The most significant events in the history of books on the 22nd of November
1819: George Eliot is born. She was born Mary Ann Evans (sometimes known as Marian) and adopted the name George Eliot in 1856, when she launched her career in fiction. Eliot was the author of seven full-length novels, including Middlemarch and The Mill on the Floss, and was also the first person to refer to modern tennis and to ‘pop’ music.
1869: André Gide is born. This French author, recipient of the Nobel Prize for Literature in 1947, once observed: ‘With each book you write you should lose the admirers you gained with the previous one.’
1895: John Warren, 3rd Baron de Tabley, dies. This poet and collector wrote a number of fine poems which deserve to be better known, among them ‘The Study of a Spider‘.
1916: Jack London dies – but did he die by his own hand? This has never been conclusively proved, though the scales probably fall slightly more on the side of ‘yes’ than ‘no’. In his forty years he had achieved a great deal of success, becoming the first author in the world to become a millionaire from his writing. He is known for White Fang and The Call of the Wild, but he also wrote much else besides, including an early example of dystopian fiction, later acknowledged by George Orwell as an important early work.
1963: Aldous Huxley and C. S. Lewis die on the same day as John F. Kennedy is assassinated in Dallas, Texas. Consequently, and predictably, the deaths of these two writers were given scant media coverage. Aldous Huxley had taught his fellow dystopian writer George Orwell at Eton, while C. S. Lewis and his friend J. R. R. Tolkien, both tutors and professors at the University of Oxford, had a curious approach to dressing up for parties.
1993: Anthony Burgess dies. Like Huxley, Burgess is known principally for a dystopian novel, A Clockwork Orange. But Burgess returned to the dystopian genre on several occasions, including in 1977, when he wrote 1985, a response to Orwell’s Nineteen Eighty-Four.
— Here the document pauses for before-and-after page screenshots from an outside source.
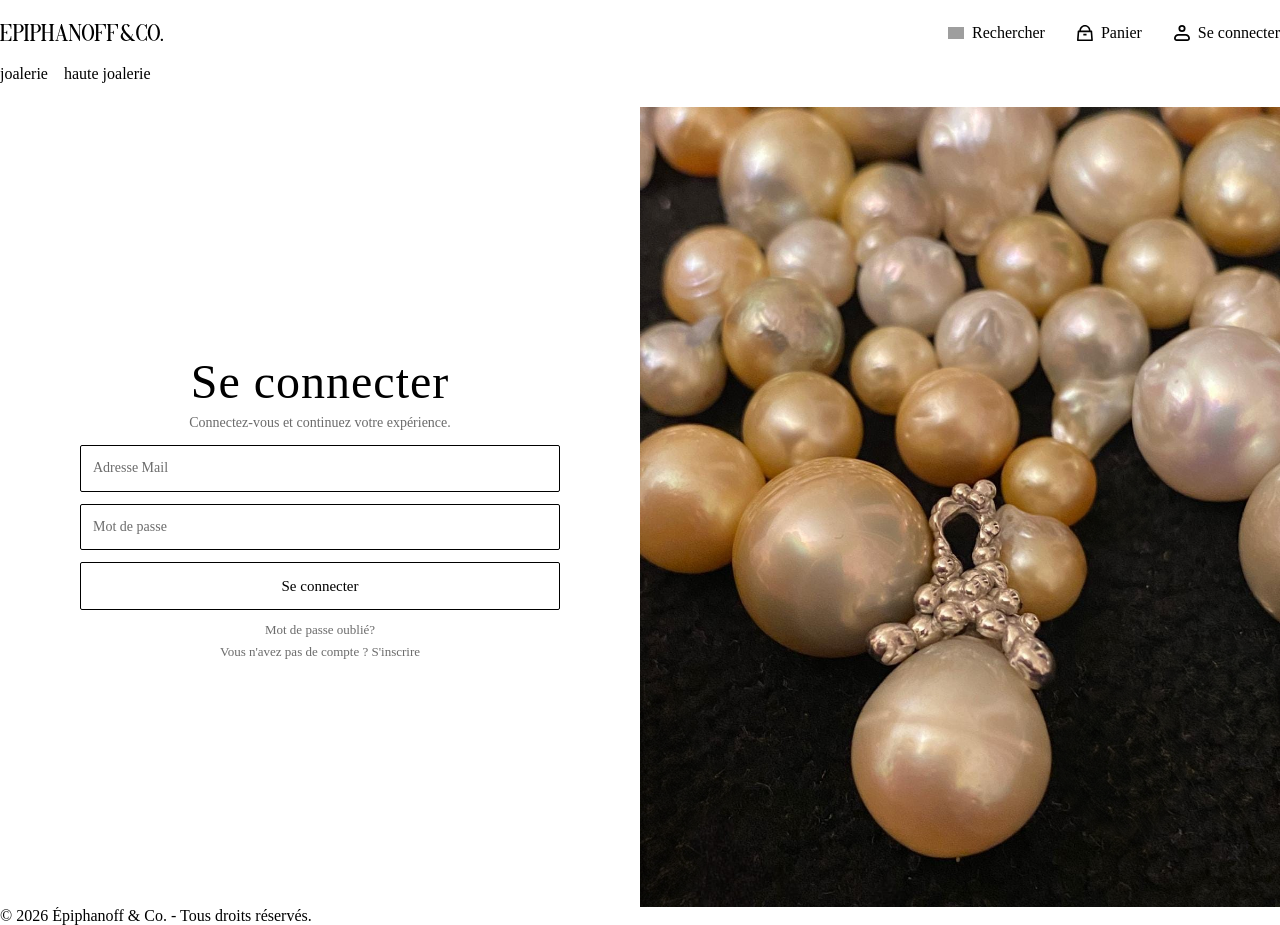
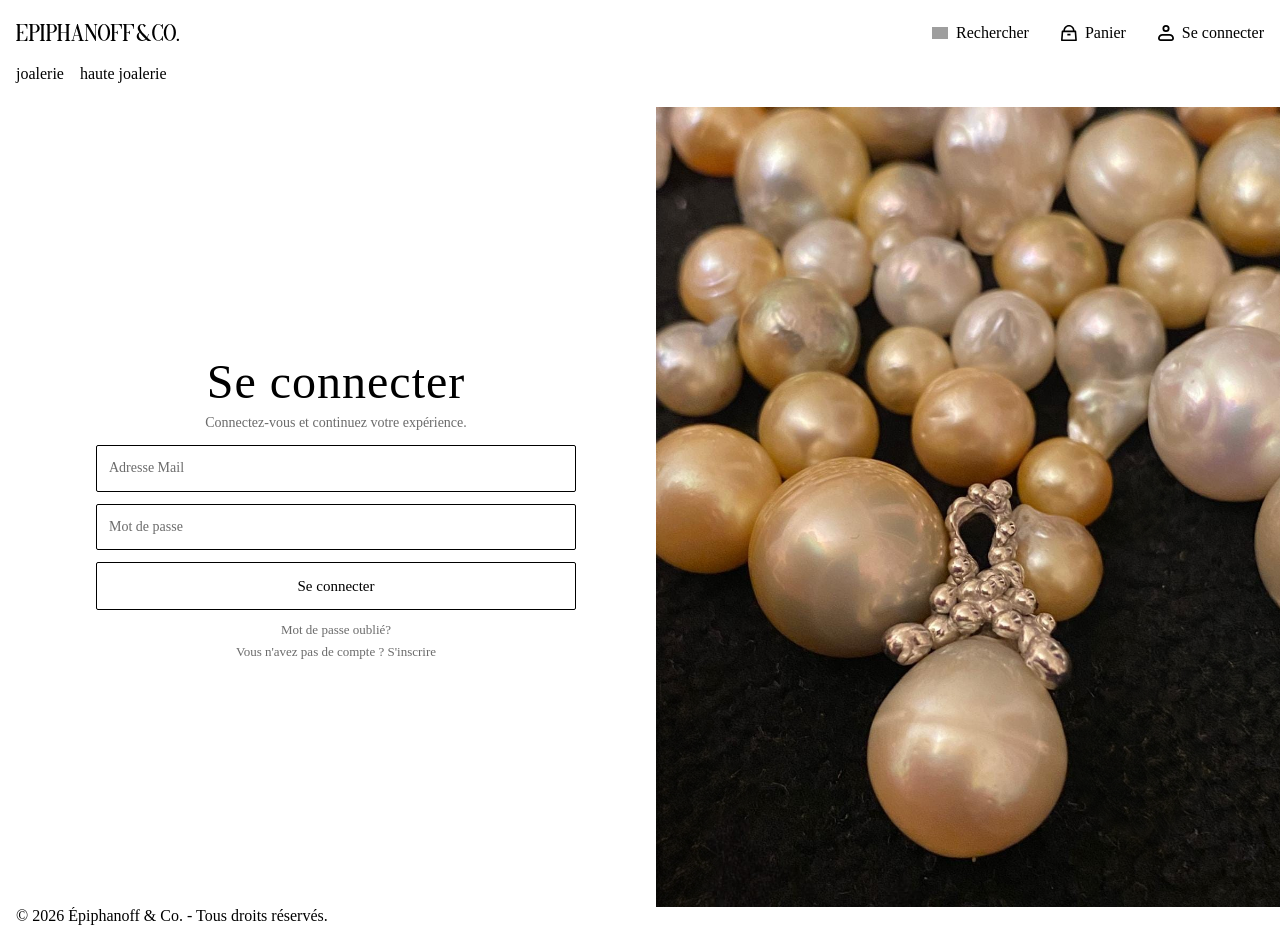
Before and after one commit to Floguimax-68/Exercice-Back-End-S4, a PHP site: page / in a window 1280 px wide. Run offline with PHP 8.4, Linux system fonts and the light colour scheme; some web fonts are replaced; grey boxes are pictures that could not be loaded.

Commit message:
Update auth.css

```diff
--- a/style/auth.css
+++ b/style/auth.css
@@ -1,8 +1,3 @@
-.page-auth {
-    padding-left: 0;
-    padding-right: 0;
-}
-
 .authentification {
     position: relative;
     width: 100vw;
```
Image: The first picture of himself that Jack London gave to his wife Charmian (from The Book of Jack London by Charmian London), before 1921, Wikimedia Commons.